Commissioners were provided with information on the different types of credentials individuals might hold and instances in which, based on these credential types, a TPA might be required for teachers who hold a valid credential and want to be granted another credential. The guiding principle is that teachers who have cleared their credentials or who hold a Life credential have already demonstrated their proficiency through their experience in the classroom and thus should not be required to complete an another TPA.
Senate Bill 488 dictates that, beginning July 1, 2025, the current version of the Reading Instruction Competence Assessment (RICA) will no longer be required, instead requiring that the CTC develop and implement a literacy instruction performance assessment that assesses Multiple Subject and Education Specialist credential candidates for competence in instruction in literacy.
|Contract Year||Overview of Scope of Work|
|Year One – 2022–23||Begin development of literacy instruction performance assessment (secure contract, appoint design team)|
|Year Two – 2023-2024||Continued development of literacy instruction performance assessment – Pilot Test|
|Year Three – 2024-2025||Continued Development of literacy instruction performance assessment – Field Test and Standard Setting Study
Administration, scoring, reporting, and maintenance of the literacy instruction performance assessment
|Year Four – 2025-2026||Administration, scoring, reporting, and maintenance of the literacy instruction performance assessment|
CTC staff presented the first draft of the program resource guide, which compiles and synthesizes content and pedagogical expectations from multiple state documents including the English Language Arts/English Language Development Framework, the Common Core standards for ELA/Literacy, the California State Literacy Plan and California Dyslexia Guidelines. Staff noted that they are working on incorporating the English Learner Roadmap and other EL resources into the document.

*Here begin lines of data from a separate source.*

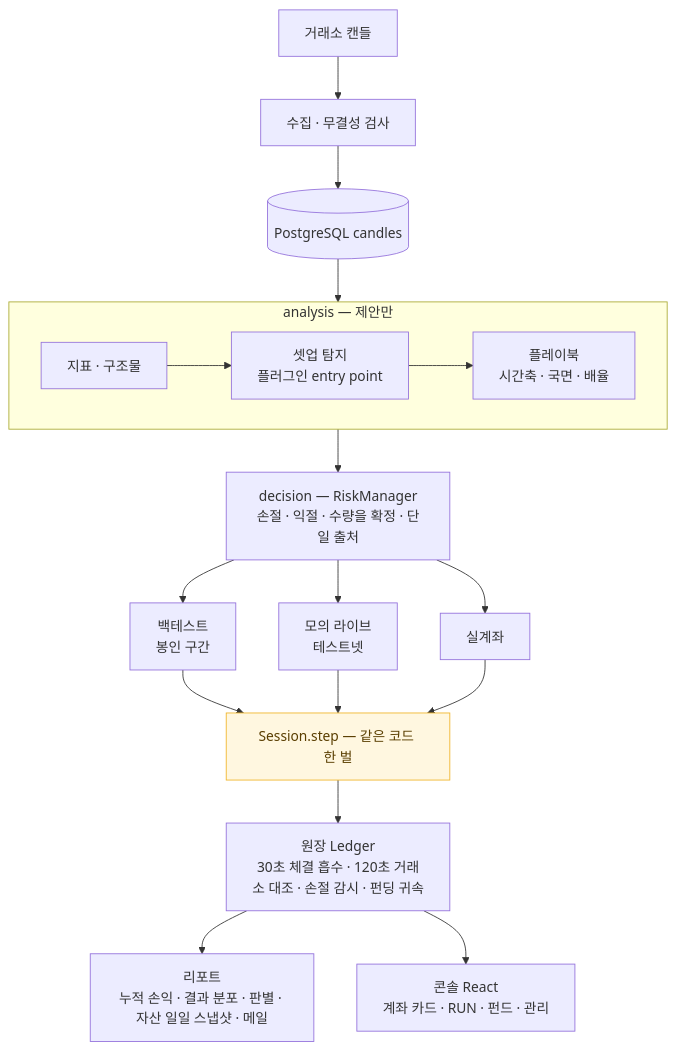
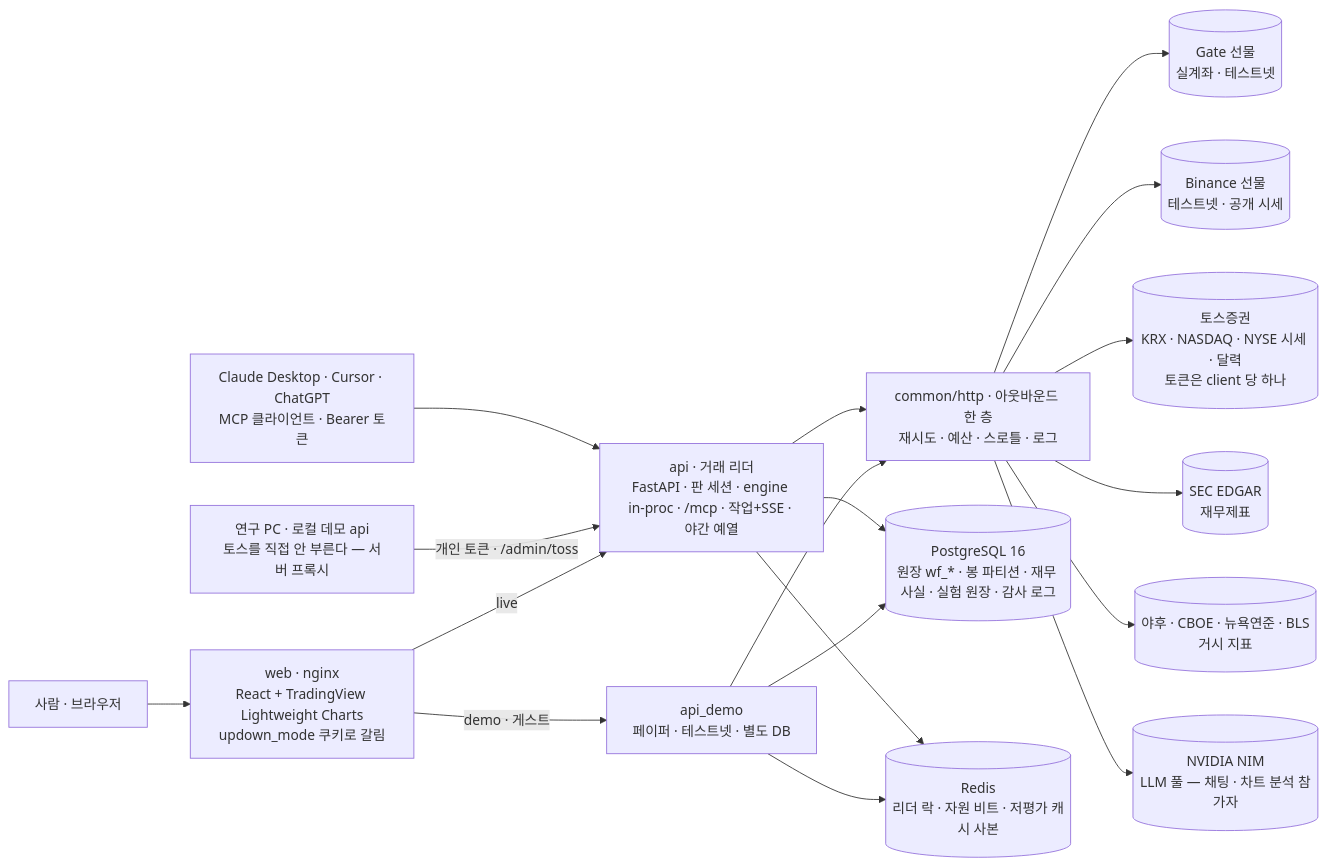
The first of 4 diagrams in README.md (ericsj1998/up_and_down_invest_public), drawn with Mermaid before and after one commit. The commit also changed other lines of this file, not shown here.

First line of the commit message:
공개본 README 갱신 — 캡처 7장 · 주식·재무·거시·AI 차트 분석 주문 · AI 어시스턴트·MCP · 다이어그램 · 설정 표 [skip ci]

````diff
--- a/README.md
+++ b/README.md
@@ -48,26 +64,20 @@
 ```mermaid
-flowchart TD
-    K[거래소 캔들] --> I[수집 · 무결성 검사] --> DB[(PostgreSQL candles)]
-    DB --> A
-
-    subgraph A[analysis — 제안만]
-        a1[지표 · 구조물] --> a2[셋업 탐지<br/>플러그인 entry point] --> a3[플레이북<br/>시간축 · 국면 · 배율]
-    end
-
-    A --> D[decision — RiskManager<br/>손절 · 익절 · 수량을 확정 · 단일 출처]
-
-    D --> B[백테스트<br/>봉인 구간]
-    D --> P[모의 라이브<br/>테스트넷]
-    D --> L[실계좌]
-
-    B --> S
-    P --> S
-    L --> S
-    S[Session.step — 같은 코드 한 벌]:::same
-
-    S --> G[원장 Ledger<br/>30초 체결 흡수 · 120초 거래소 대조 · 손절 감시 · 펀딩 귀속]
-    G --> R[리포트<br/>누적 손익 · 결과 분포 · 판별 · 자산 일일 스냅샷 · 메일]
-    G --> C[콘솔 React<br/>계좌 카드 · RUN · 펀드 · 관리]
-
-    classDef same fill:#fff7e0,stroke:#f0b429,color:#5a3e00;
+flowchart LR
+    U[사람 · 브라우저] --> WEB[web · nginx<br/>React + TradingView Lightweight Charts<br/>updown_mode 쿠키로 갈림]
+    MCPC[Claude Desktop · Cursor · ChatGPT<br/>MCP 클라이언트 · Bearer 토큰] --> API
+    LOCAL[연구 PC · 로컬 데모 api<br/>토스를 직접 안 부른다 — 서버 프록시] -->|개인 토큰 · /admin/toss| API
+    WEB -->|live| API[api · 거래 리더<br/>FastAPI · 판 세션 · engine in-proc · /mcp · 작업+SSE · 야간 예열]
+    WEB -->|demo · 게스트| DEMO[api_demo<br/>페이퍼 · 테스트넷 · 별도 DB]
+    API --> OUT[common/http · 아웃바운드 한 층<br/>재시도 · 예산 · 스로틀 · 로그]
+    DEMO --> OUT
+    OUT --> GATE[(Gate 선물<br/>실계좌 · 테스트넷)]
+    OUT --> BN[(Binance 선물<br/>테스트넷 · 공개 시세)]
+    OUT --> TOSS[(토스증권<br/>KRX · NASDAQ · NYSE 시세 · 달력<br/>토큰은 client 당 하나)]
+    OUT --> EDGAR[(SEC EDGAR<br/>재무제표)]
+    OUT --> MACRO[(야후 · CBOE · 뉴욕연준 · BLS<br/>거시 지표)]
+    OUT --> NIM[(NVIDIA NIM<br/>LLM 풀 — 채팅 · 차트 분석 참가자)]
+    API --> PG[(PostgreSQL 16<br/>원장 wf_* · 봉 파티션 · 재무 사실 · 실험 원장 · 감사 로그)]
+    API --> RD[(Redis<br/>리더 락 · 자원 비트 · 저평가 캐시 사본)]
+    DEMO --> PG
+    DEMO --> RD
 ```
````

The guide identifies the teaching knowledge, skills and abilities needed to provide literacy instruction and is intended to inform the development of the literacy performance assessment and Commission-approved teacher preparation programs.
“The success of this performance assessment is not just about creating a robust way for candidates to demonstrate their ability to conduct literacy instruction,” said Chair Tine Sloan. “It’s an opportunity for programs to use something concrete to design their preparation around and to have the data and evidence of the way their candidates are engaging in literacy instruction that they really didn’t get to see with the RICA.”
The guide will be further refined with current feedback and then will be released for a field review.
In other CTC news:
- Commissioners considered the need for a credential pathway for school-based occupational and physical therapists. Support from field practitioners is high and centered on the professional inequities and lack of pathways to leadership positions currently available to OTs and PTs. CTC staff will explore different pathways to make a credential available to these professions.
- An update on the results of the first cohort of Teacher Residency Program candidates was provided and will be covered in a future CSBA blog
- The CTC adopted the passing score standard for the new California Subject Examinations for Teachers in Dance and Theatre, with a plan to revisit once additional data becomes available, since the sample size was impacted by low test participation.